Weaker growth in the huge services sector, especially in financial services, was behind the new, lower assessment of growth for the July-September period, the Office for National Statistics said on Wednesday.
The BoE has previously said it expects growth in the third quarter will eventually come in at 0.6 percent.
"There will be even less near-term pressure to raise interest rates," Philip Shaw, an economist with Investec, said.
Most economists have previously said they expect no move by the BoE until around May of next year. Financial markets expect no rate hike until late 2016 or early 2017.
In annual terms, overall economic growth in the third quarter was revised down to 2.1 percent from a previous reading of 2.3 percent.
Economists taking part in a Reuters poll had expected no change to the previous ONS estimates. Sterling briefly fell after the data and government bond prices edged up.
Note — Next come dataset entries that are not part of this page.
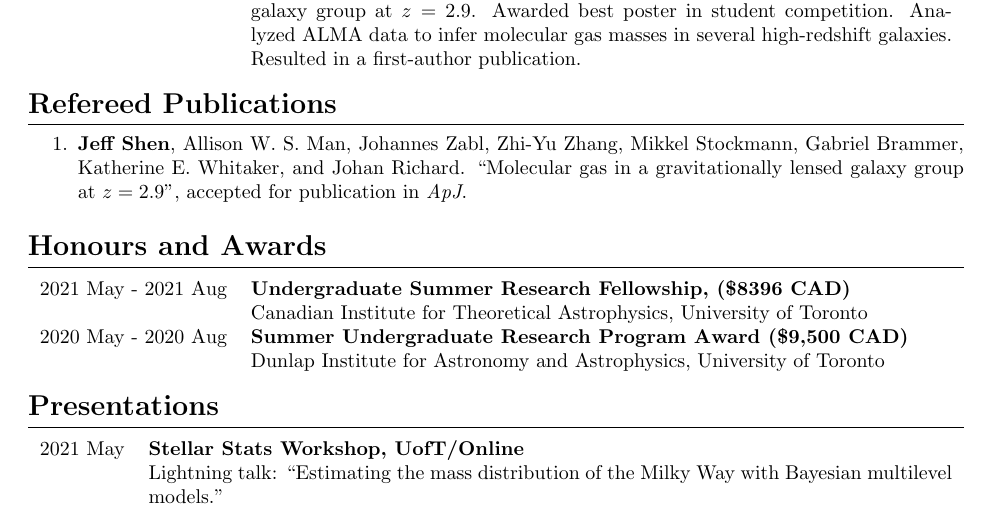
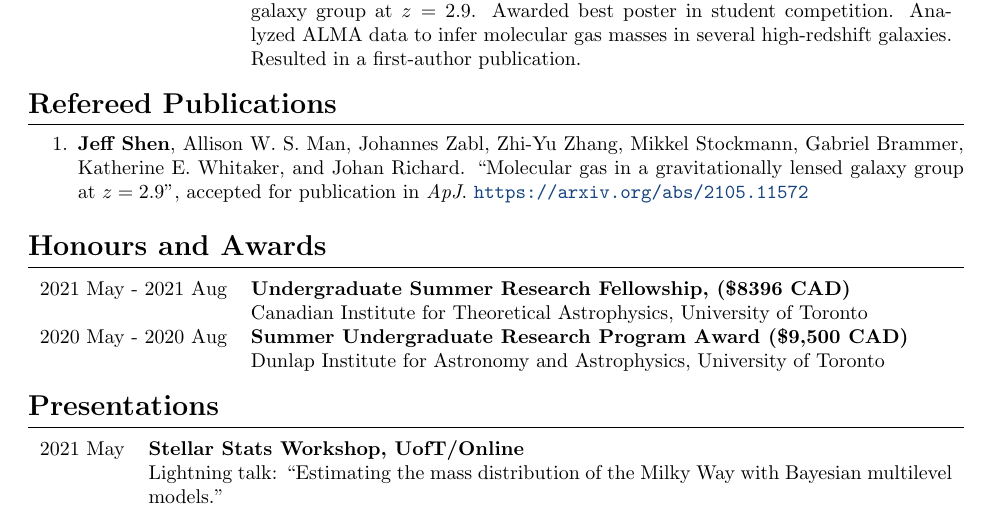
Before and after one commit to al-jshen/cv, a LaTeX document (main.tex): part of page 1 of 2, cut so that both start at the same text. Compiled offline with pdfLaTeX.

Commit message:
add arxiv link to paper

```diff
--- a/main.tex
+++ b/main.tex
@@ -86,7 +86,7 @@ University of Toronto
 \vspace{2mm}
 
 \begin{etaremune}
-\item \textbf{Jeff Shen}, Allison W. S. Man, Johannes Zabl, Zhi-Yu Zhang, Mikkel Stockmann, Gabriel Brammer, Katherine E. Whitaker, and Johan Richard. ``Molecular gas in a gravitationally lensed galaxy group at $z=2.9$'', accepted for publication in \textit{ApJ}.
+\item \textbf{Jeff Shen}, Allison W. S. Man, Johannes Zabl, Zhi-Yu Zhang, Mikkel Stockmann, Gabriel Brammer, Katherine E. Whitaker, and Johan Richard. ``Molecular gas in a gravitationally lensed galaxy group at $z=2.9$'', accepted for publication in \textit{ApJ}. \url{https://arxiv.org/abs/2105.11572}
 \end{etaremune}
 
 
```
Also changed, not shown: main.pdf, 1 other file.
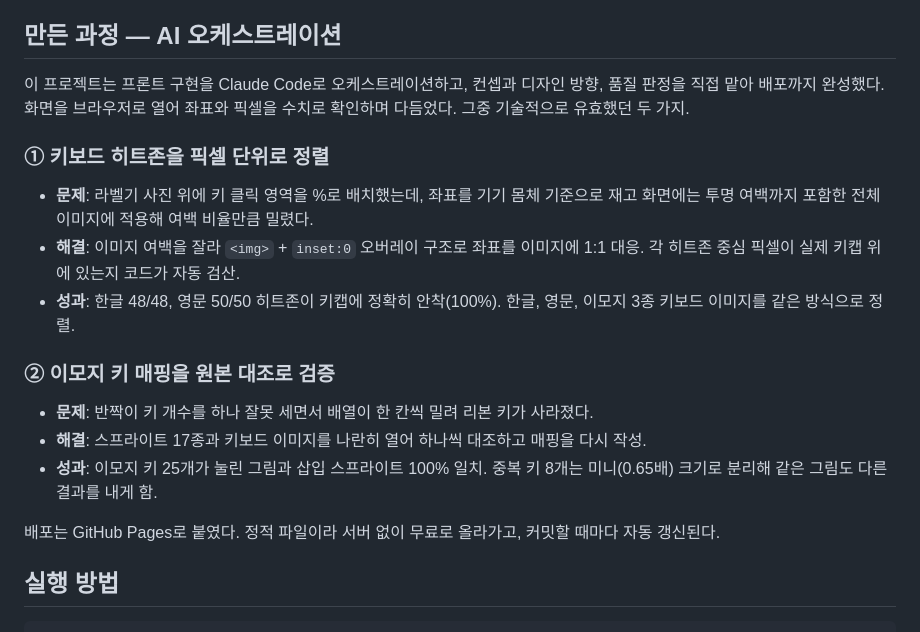
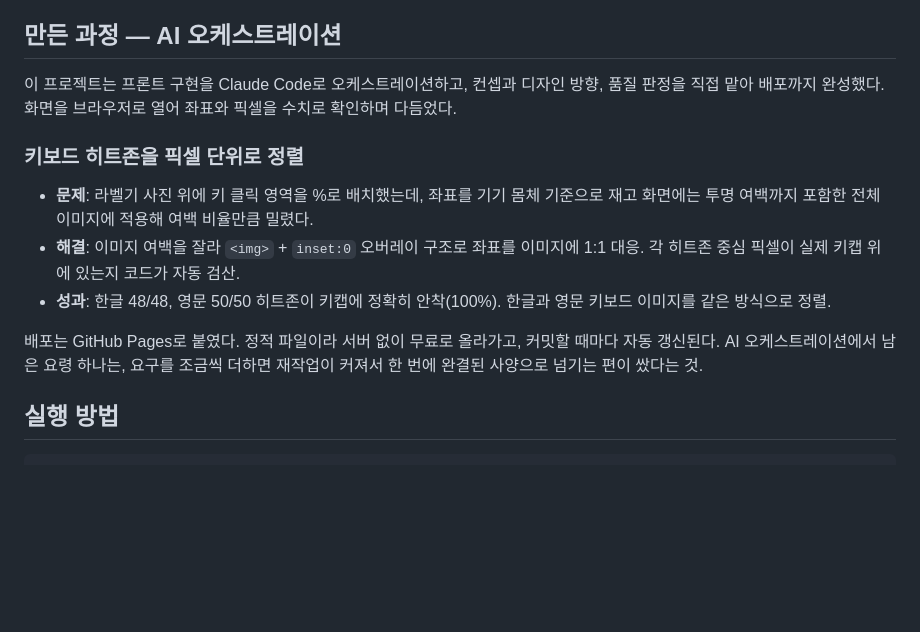
Before and after one commit to yeon-uu/labelmaker, a Markdown page: README.md, the part around the change. Rendered like a GitHub page; blank space fills up the shorter version.

Commit message:
docs: 미해결 이모지 케이스 제거, 키보드 정렬 단일 케이스로 정리
Co-Authored-By: Claude Fable 5 <noreply@anthropic.com>

```diff
--- a/README.md
+++ b/README.md
@@ -53,21 +53,15 @@
 
 ## 만든 과정 — AI 오케스트레이션
 
-이 프로젝트는 프론트 구현을 Claude Code로 오케스트레이션하고, 컨셉과 디자인 방향, 품질 판정을 직접 맡아 배포까지 완성했다. 화면을 브라우저로 열어 좌표와 픽셀을 수치로 확인하며 다듬었다. 그중 기술적으로 유효했던 두 가지.
+이 프로젝트는 프론트 구현을 Claude Code로 오케스트레이션하고, 컨셉과 디자인 방향, 품질 판정을 직접 맡아 배포까지 완성했다. 화면을 브라우저로 열어 좌표와 픽셀을 수치로 확인하며 다듬었다.
 
-### ① 키보드 히트존을 픽셀 단위로 정렬
+### 키보드 히트존을 픽셀 단위로 정렬
 
 - **문제**: 라벨기 사진 위에 키 클릭 영역을 %로 배치했는데, 좌표를 기기 몸체 기준으로 재고 화면에는 투명 여백까지 포함한 전체 이미지에 적용해 여백 비율만큼 밀렸다.
 - **해결**: 이미지 여백을 잘라 `<img>` + `inset:0` 오버레이 구조로 좌표를 이미지에 1:1 대응. 각 히트존 중심 픽셀이 실제 키캡 위에 있는지 코드가 자동 검산.
-- **성과**: 한글 48/48, 영문 50/50 히트존이 키캡에 정확히 안착(100%). 한글, 영문, 이모지 3종 키보드 이미지를 같은 방식으로 정렬.
+- **성과**: 한글 48/48, 영문 50/50 히트존이 키캡에 정확히 안착(100%). 한글과 영문 키보드 이미지를 같은 방식으로 정렬.
 
-### ② 이모지 키 매핑을 원본 대조로 검증
-
-- **문제**: 반짝이 키 개수를 하나 잘못 세면서 배열이 한 칸씩 밀려 리본 키가 사라졌다.
-- **해결**: 스프라이트 17종과 키보드 이미지를 나란히 열어 하나씩 대조하고 매핑을 다시 작성.
-- **성과**: 이모지 키 25개가 눌린 그림과 삽입 스프라이트 100% 일치. 중복 키 8개는 미니(0.65배) 크기로 분리해 같은 그림도 다른 결과를 내게 함.
-
-배포는 GitHub Pages로 붙였다. 정적 파일이라 서버 없이 무료로 올라가고, 커밋할 때마다 자동 갱신된다.
+배포는 GitHub Pages로 붙였다. 정적 파일이라 서버 없이 무료로 올라가고, 커밋할 때마다 자동 갱신된다. AI 오케스트레이션에서 남은 요령 하나는, 요구를 조금씩 더하면 재작업이 커져서 한 번에 완결된 사양으로 넘기는 편이 쌌다는 것.
 
 ## 실행 방법
 
```
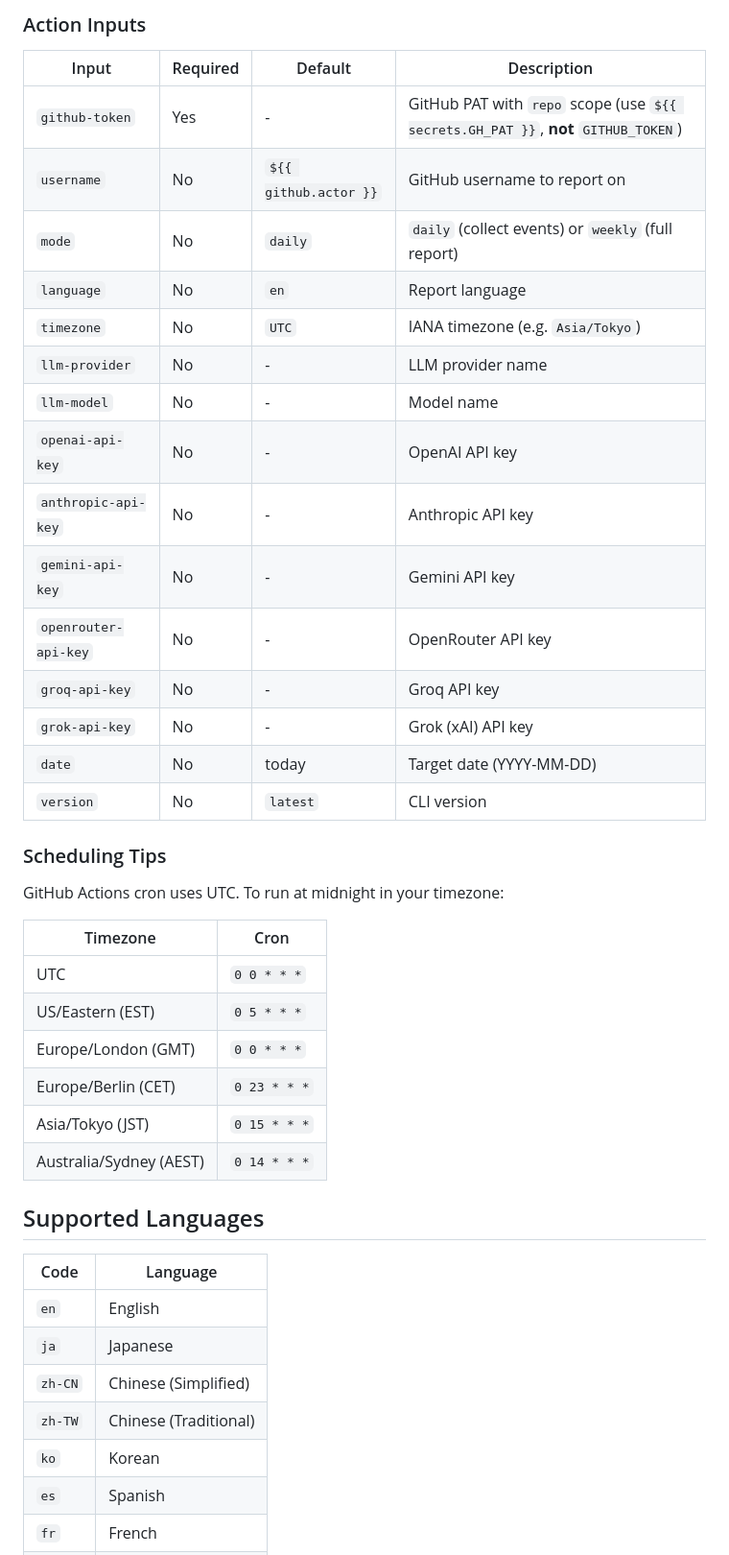
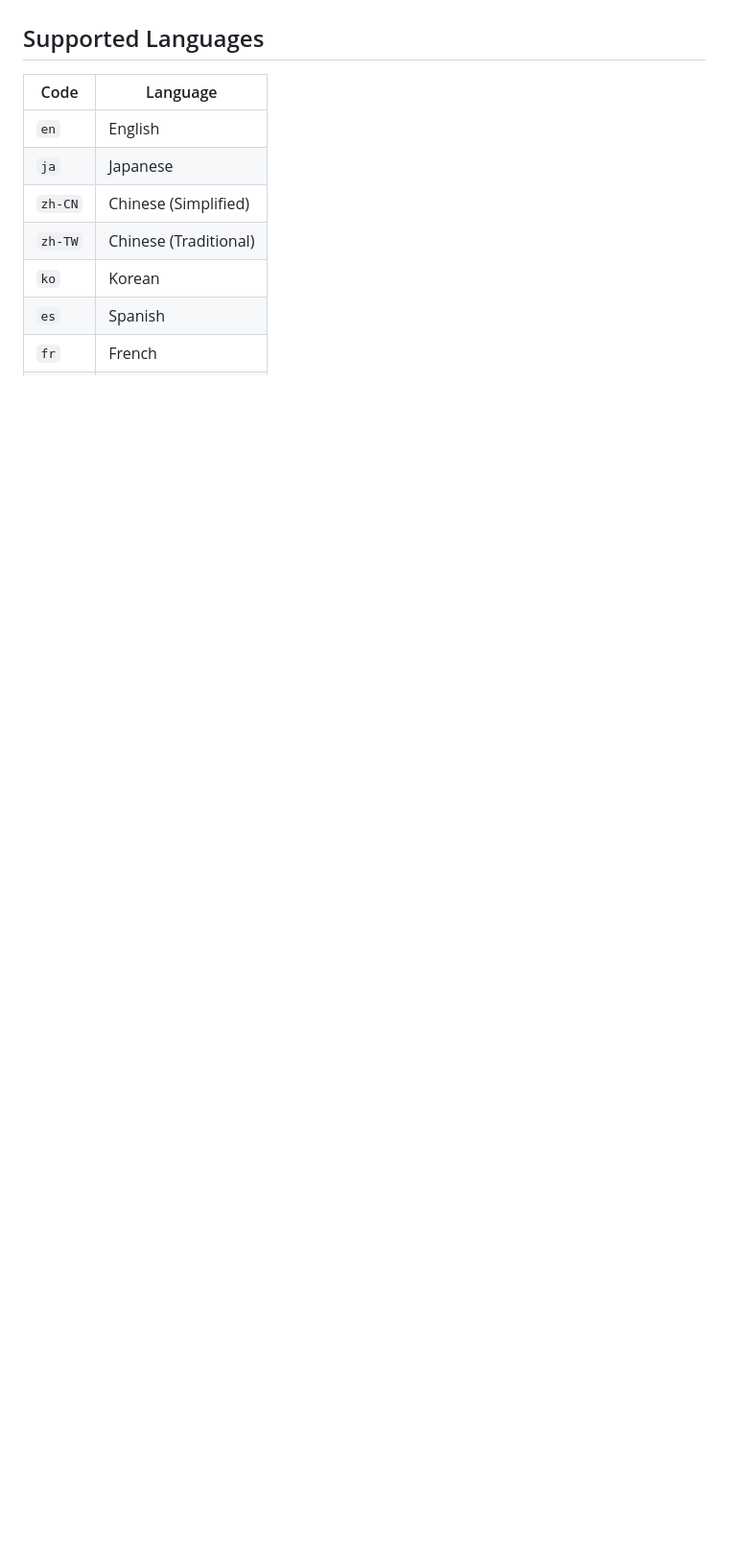
Before and after one commit to deariary/github-weekly-reporter, a Markdown page: README.md, the part around one of its changes. Shown at 96% size. GitHub-like rendering; blank space fills up the shorter version.

```diff
--- a/README.md
+++ b/README.md
@@ -139,36 +88,3 @@ jobs:
-### Action Inputs
-
-| Input | Required | Default | Description |
-|---|---|---|---|
-| `github-token` | Yes | - | GitHub PAT with `repo` scope (use `${{ secrets.GH_PAT }}`, **not** `GITHUB_TOKEN`) |
-| `username` | No | `${{ github.actor }}` | GitHub username to report on |
-| `mode` | No | `daily` | `daily` (collect events) or `weekly` (full report) |
-| `language` | No | `en` | Report language |
-| `timezone` | No | `UTC` | IANA timezone (e.g. `Asia/Tokyo`) |
-| `llm-provider` | No | - | LLM provider name |
-| `llm-model` | No | - | Model name |
-| `openai-api-key` | No | - | OpenAI API key |
-| `anthropic-api-key` | No | - | Anthropic API key |
-| `gemini-api-key` | No | - | Gemini API key |
-| `openrouter-api-key` | No | - | OpenRouter API key |
-| `groq-api-key` | No | - | Groq API key |
-| `grok-api-key` | No | - | Grok (xAI) API key |
-| `date` | No | today | Target date (YYYY-MM-DD) |
-| `version` | No | `latest` | CLI version |
-
-### Scheduling Tips
-
-GitHub Actions cron uses UTC. To run at midnight in your timezone:
-
-| Timezone | Cron |
-|---|---|
-| UTC | `0 0 * * *` |
-| US/Eastern (EST) | `0 5 * * *` |
-| Europe/London (GMT) | `0 0 * * *` |
-| Europe/Berlin (CET) | `0 23 * * *` |
-| Asia/Tokyo (JST) | `0 15 * * *` |
-| Australia/Sydney (AEST) | `0 14 * * *` |
-
 ## Supported Languages
 
 | Code | Language |
```
Also changed, not shown: other parts of README.md (+0 -51 lines).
Britain has grown more quickly than most other developed economies over the past two years, helping Prime Minister David Cameron and finance minister George Osborne to lead their Conservative Party to an election victory in May.